Items you don’t want that are quite saleable include memorabilia, such as autographed items, heirloom jewelry, antique furniture, musical instruments, and firearms. Of course, there are other things worth selling; this is just a short list worth keeping in mind.
4. What Do You Discard?
Anything you don’t think is worth keeping should be discarded. If it is not something you would want your name attached as having donated it, throw it away. Too often, people toss items into a donation bag that ends up in the trash anyway.
Sometimes it is worth hiring a cleaning service for adult children clearing out a house after their parents have passed away. Professional “senior moving managers” look at things with an impartial eye as they determine if they should be donated or sold. Warning: The bill for this so-called “senior move management service” can be high.
How Can I Empty Their House Quickly?
There are ways to empty your house out quickly. Estate sale specialists are essentially home liquidators who help a homeowner with this process. The estate sale people go through things and determine what should be sold and what is likely not going to go.
Ordering a dumpster is a way to empty your house out quickly if that is your goal. Just note that if you plan to rent a dumpster, your parents might find that difficult to watch.
If you have items you might want to keep or sell but don’t have time to deal with now, you can get a moving pod and put them in storage for a time. Carting away mass quantities of things to be sorted out later only delays the pain and aggravation, so this tactic is not recommended. Storage space can easily be $100 a month for a small unit.

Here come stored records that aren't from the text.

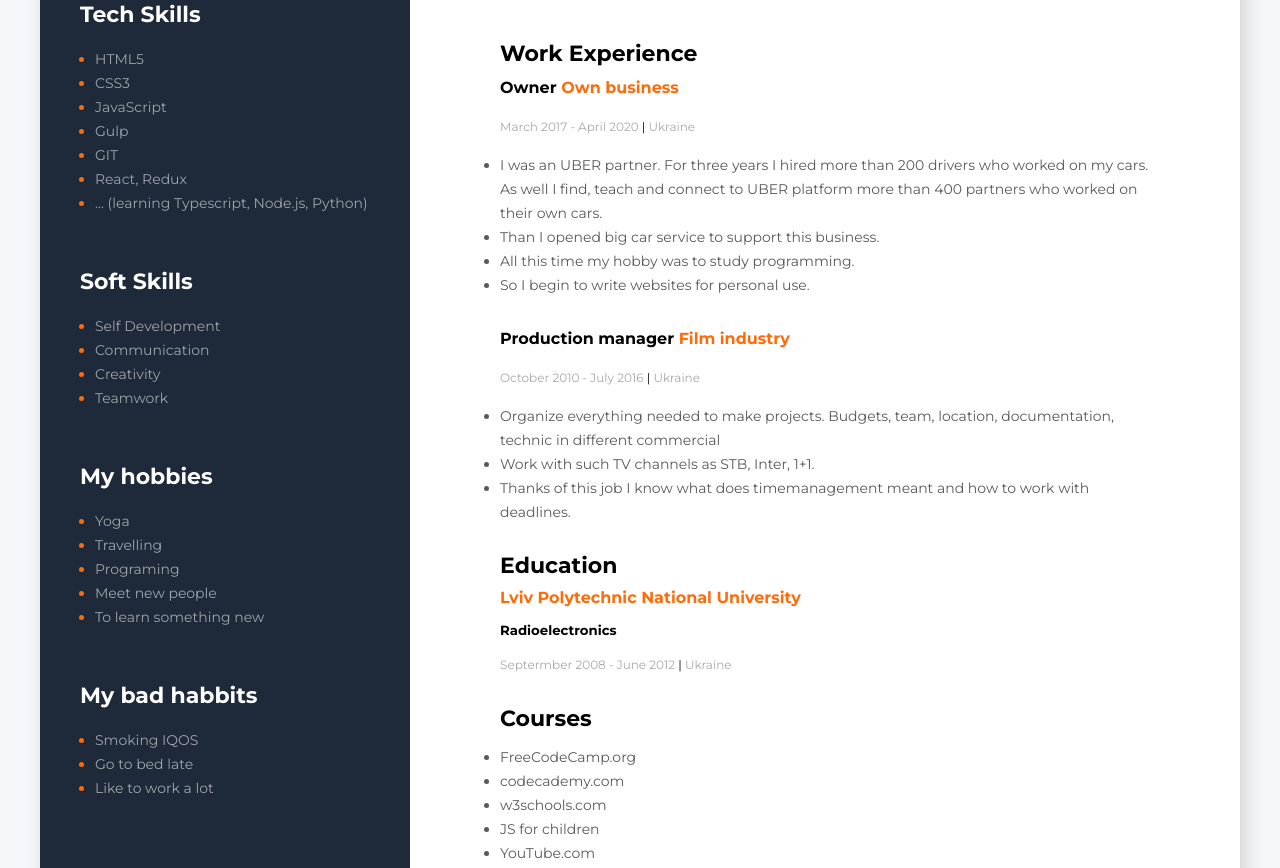
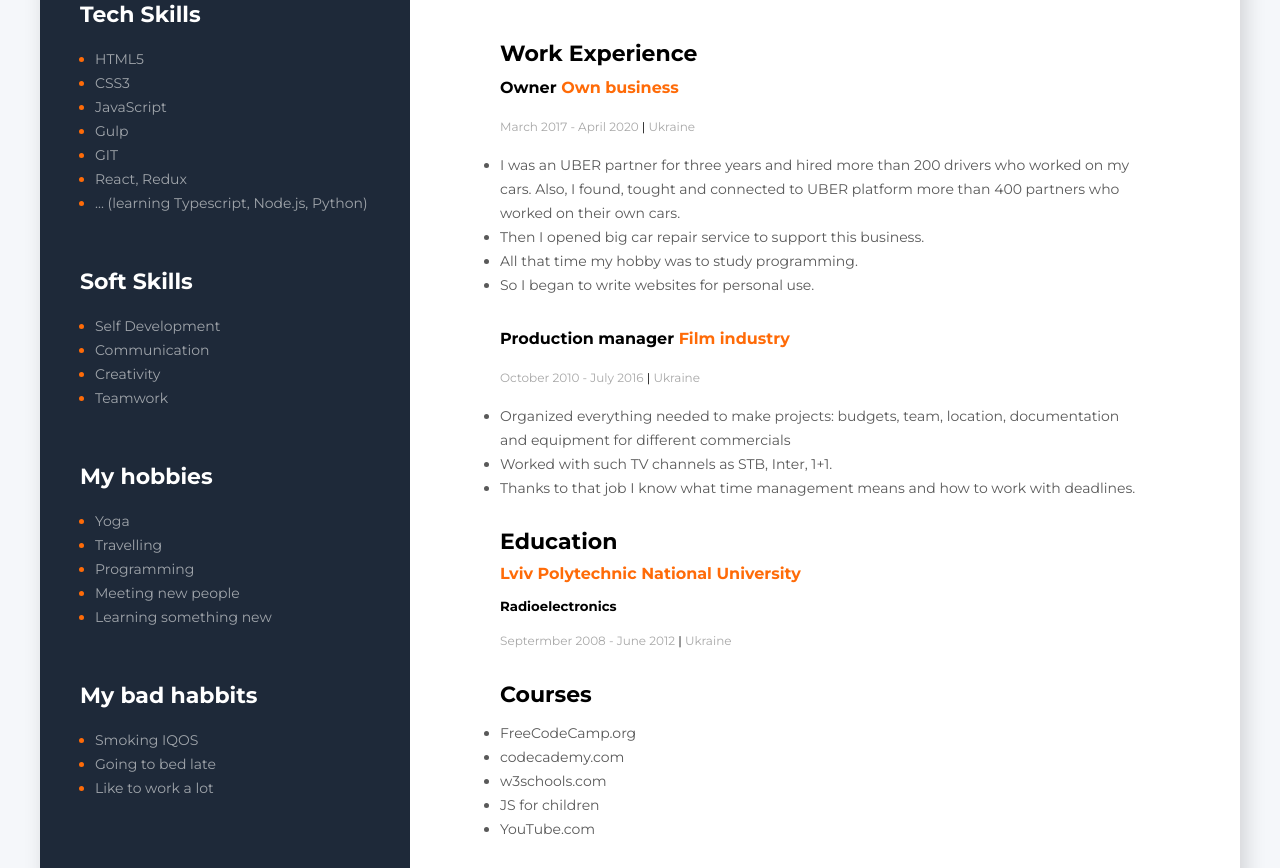
Before and after one commit to VoMashtaler/CV, a plain HTML site: page index.html in a window 1280 px wide. Shown: the part 566-1434 px from the top of the page. Drawn offline with Linux system fonts and the light colour scheme.

Commit message:
Add files via upload

```diff
--- a/index.html
+++ b/index.html
@@ -84,13 +84,13 @@
                         <span class="soft-text">Travelling</span>
                     </li>
                     <li class="soft-item">
-                        <span class="soft-text">Programing</span>
+                        <span class="soft-text">Programming</span>
                     </li>
                     <li class="soft-item">
-                        <span class="soft-text">Meet new people</span>
+                        <span class="soft-text">Meeting new people</span>
                     </li>
                     <li class="soft-item">
-                        <span class="soft-text">To learn something new</span>
+                        <span class="soft-text">Learning something new</span>
                     </li>
 
                 </ul>
@@ -103,7 +103,7 @@
                         <span class="soft-text">Smoking IQOS</span>
                     </li>
                     <li class="soft-item">
-                        <span class="soft-text">Go to bed late</span>
+                        <span class="soft-text">Going to bed late</span>
                     </li>
                     <li class="soft-item">
                         <span class="soft-text">Like to work a lot</span>
@@ -169,10 +169,10 @@
                 <h4 class="prof-title">Owner <span class="orng">Own business</span></h4>
                 <span class="prf-time">March 2017 - April 2020 <span class="divider">|</span> Ukraine</span>
                 <ul class="duties">
-                    <li class="prf-duties-item">I was an UBER partner. For three years I hired more than 200 drivers who worked on my cars. As well I find, teach and connect to UBER platform  more than 400 partners who worked on their own cars. </li>
-                    <li class="prf-duties-item">Than I opened big car service to support this business.</li>
-                    <li class="prf-duties-item">All this time my hobby was to study programming. </li>
-                    <li class="prf-duties-item">So I begin to write websites for personal use.</li>
+                    <li class="prf-duties-item">I was an UBER partner for three years and hired more than 200 drivers who worked on my cars. Also, I found, tought and connected to UBER platform  more than 400 partners who worked on their own cars. </li>
+                    <li class="prf-duties-item">Then I opened big car repair service to support this business.</li>
+                    <li class="prf-duties-item">All that time my hobby was to study programming. </li>
+                    <li class="prf-duties-item">So I began to write websites for personal use.</li>
                 </ul>
             </div>
             <!--Company 2-->
@@ -180,9 +180,9 @@
                 <h4 class="prof-title">Production manager <span class="orng">Film industry</span></h4>
                 <span class="prf-time">October 2010 - July 2016 <span class="divider">|</span> Ukraine</span>
                 <ul class="duties">
-                    <li class="prf-duties-item">Organize everything needed to make projects. Budgets, team, location, documentation, technic in different commercial </li>
-                    <li class="prf-duties-item">Work with such TV channels as STB, Inter, 1+1.</li>
-                    <li class="prf-duties-item">Thanks of this job I know what does timemanagement meant and how to work with deadlines. </li>
+                    <li class="prf-duties-item">Organized everything needed to make projects: budgets, team, location, documentation and equipment for different commercials </li>
+                    <li class="prf-duties-item">Worked with such TV channels as STB, Inter, 1+1.</li>
+                    <li class="prf-duties-item">Thanks to that job I know what time management means and how to work with deadlines. </li>
                 </ul>
             </div>
         </div>
```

Helping Your Parents Feel Good About Parting With Their Stuff
Some situations make it easier for your parents to feel good about parting with their possessions than others. If they are moving to a senior living facility that they are very excited about, they might be happy to downsize and enter the new state of their life with fewer things. However, if they are being forced to a move they are not ready for, it can be more challenging.

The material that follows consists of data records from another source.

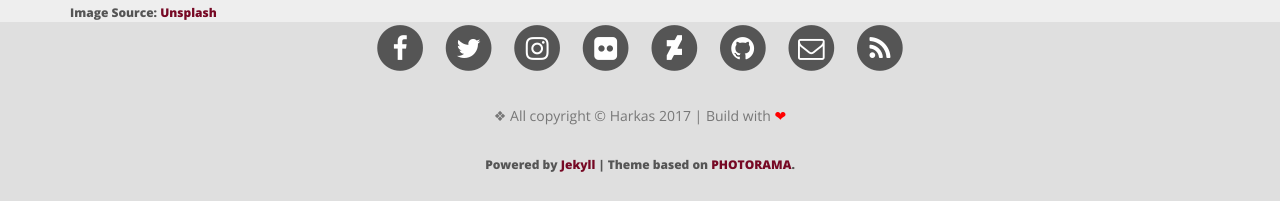
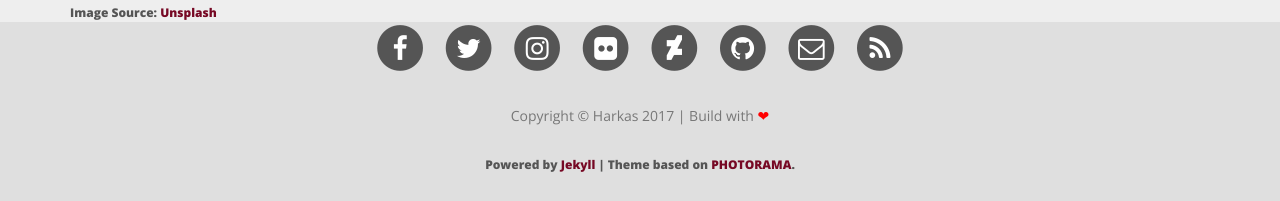
Before and after one commit to Harkas/newblog, a Jekyll site: the page built from about/index.html, in a window 1280 px wide. Shown: the part 925-1126 px from the top of the page. Built offline with Jekyll 4.4.1, drawn with Linux system fonts in a browser that asks for light colours; nearby versions of some CDN libraries.

Commit message:
fix text

```diff
--- a/_includes/footer.html
+++ b/_includes/footer.html
@@ -84,7 +84,7 @@
                     </li>
                 </ul>
                 <p class="copyright text-muted">
-                    ❖ All copyright &copy; {{ site.title }} {{ site.time | date: '%Y' }} | Build with <span class="love" style="color:red">❤</span>
+                    Copyright &copy; {{ site.title }} {{ site.time | date: '%Y' }} | Build with <span class="love" style="color:red">❤</span>
                 </p>
 <center><h6><p>Powered by <a href="https://github.com/jekyll/">Jekyll</a> | Theme based on <a href="https://sunbliss.github.io/photorama/">PHOTORAMA</a>.</p></h6></center>
             </div>
```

If your parents have a voice in what is happening, they will probably take it easier. Also, treating their things like they have value is important. Helping them to set up a yard sale where they get to assist in setting prices, or sitting down with mom and dad with the consignment store personnel can ease the struggle.
Telling your parents that their items will be donated to help a young couple just starting out can also ease the pain of seeing things go.
Cleaning Out Elderly Parents’ House After Their Death
When you have to clean out your elderly parents’ house after they have passed, you will likely experience a whirlwind of emotions. Don’t let this take you off guard. Plan for physical labor as you dig into things. Try to get close friends and family to help you straigten up the home before you even start sorting through things.
Invite loved ones to come and look through things prior to selling anything because you don’t want to sell something sentimental a family member wants. However, if some items have a particularly high value, decide ahead of time how to deal with that scenario.
Getting Siblings Involved In Decluttering
It is important that cleaning things out is a family affair and not done by just one or two people. This is true for multiple reasons. First, no one member of the family should do it all alone because that is a big physical and emotional burden to bear.
Second, you don’t want to risk that there are hard feelings over decisions being made. It is best that these tough decisions be made as a group.
Also, cleaning through years of memories is hard. You will need clear parameters on what should remain in the stay pile and what needs to go. Otherwise, you will end up with a storage shed filled with mom and dad’s stuff for years to come.
Lastly, there are many documents you will need to be looking for, and let’s face it, many hands make work light. Keep an eye out for any pieces of paperwork you will need to settle your parents’ estate.